§ YOUR INSTRUCTIONS: Filter the entries below, keeping every line that has the word "merged".

§ SUPPLIED MATERIAL:
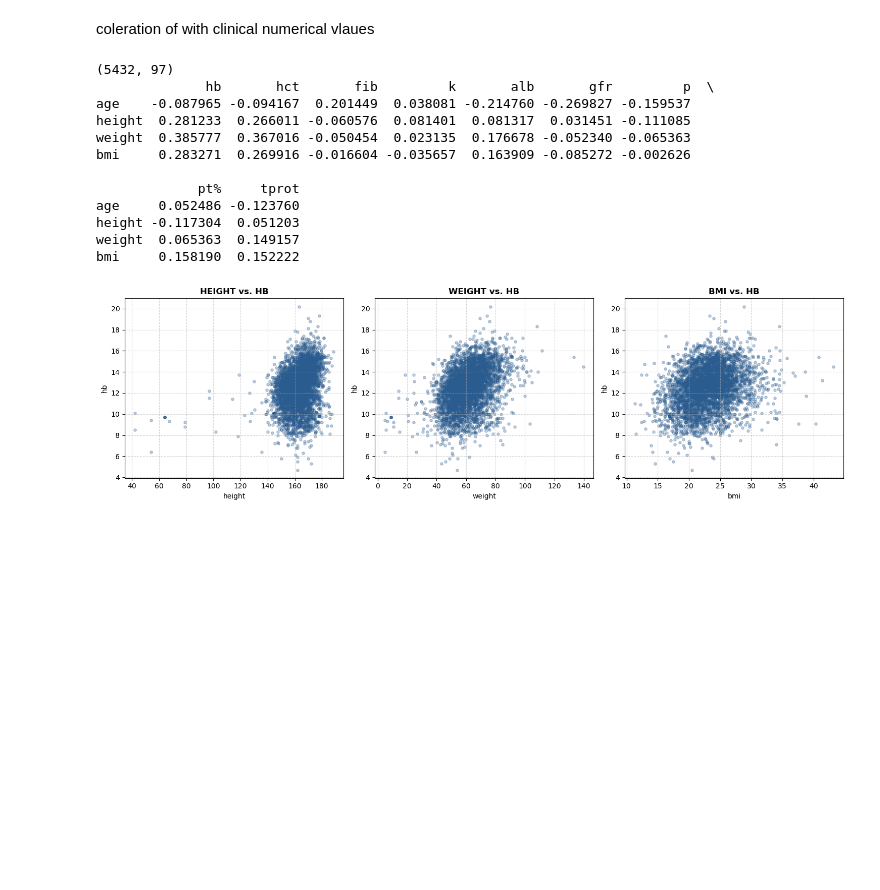
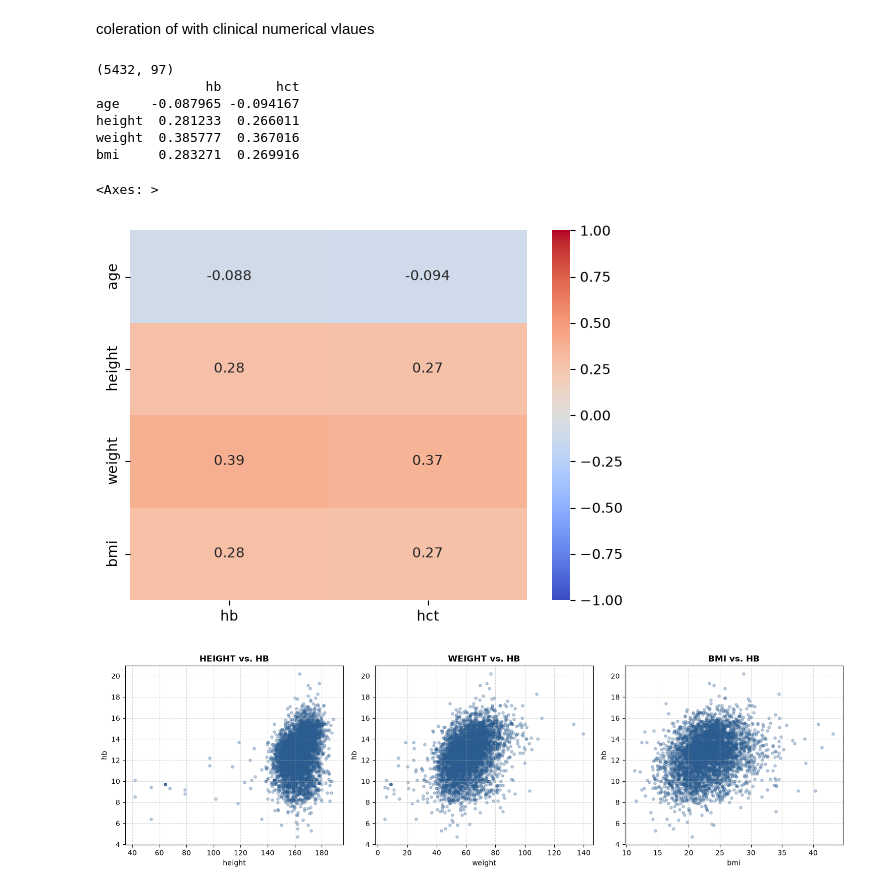
Before and after one commit to May-hk/lab-test-prediction, a Jupyter notebook: data_processing.ipynb, the cells around one changed output. Saved outputs shown, nothing was run; the diff lists cells and outputs as text; code cells hidden in the pictures; blank space fills up the shorter version.

```diff
--- a/data_processing.ipynb
+++ b/data_processing.ipynb
@@ -175,25 +172,23 @@ coleration of with clinical numerical vlaues
 # %%
 merged = clinical_data.merge(lab_data, on="caseid", how="inner")
 print(merged.shape)
 clinical_vars = ["age","height", "weight", "bmi"]
-lab_vars = ["hb", "hct", "fib", "k", "alb", "gfr","p","pt%","tprot"]
+lab_vars = ["hb", "hct"]
 
 corr_matrix = merged[clinical_vars + lab_vars].corr(method="spearman")
 cross_corr = corr_matrix.loc[clinical_vars, lab_vars]
 print(cross_corr)
+
+sns.heatmap(cross_corr, annot=True, cmap='coolwarm', vmin=-1, vmax=1)
 # %% [output]
 (5432, 97)
-              hb       hct       fib         k       alb       gfr         p  \
-age    -0.087965 -0.094167  0.201449  0.038081 -0.214760 -0.269827 -0.159537
-height  0.281233  0.266011 -0.060576  0.081401  0.081317  0.031451 -0.111085
-weight  0.385777  0.367016 -0.050454  0.023135  0.176678 -0.052340 -0.065363
-bmi     0.283271  0.269916 -0.016604 -0.035657  0.163909 -0.085272 -0.002626
-
-             pt%     tprot
-age     0.052486 -0.123760
-height -0.117304  0.051203
-weight  0.065363  0.149157
-bmi     0.158190  0.152222
+              hb       hct
+age    -0.087965 -0.094167
+height  0.281233  0.266011
+weight  0.385777  0.367016
+bmi     0.283271  0.269916
+<Axes: >
+[figure, added]
 # %%
 # List of clinical variables for the x-axis
 x_vars = ["height", "weight", "bmi"]
```
Also changed, not shown: parts of 4 cells of this notebook.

§ RESPONSE TO THIS TASK:
 merged = clinical_data.merge(lab_data, on="caseid", how="inner")
 print(merged.shape)
 corr_matrix = merged[clinical_vars + lab_vars].corr(method="spearman")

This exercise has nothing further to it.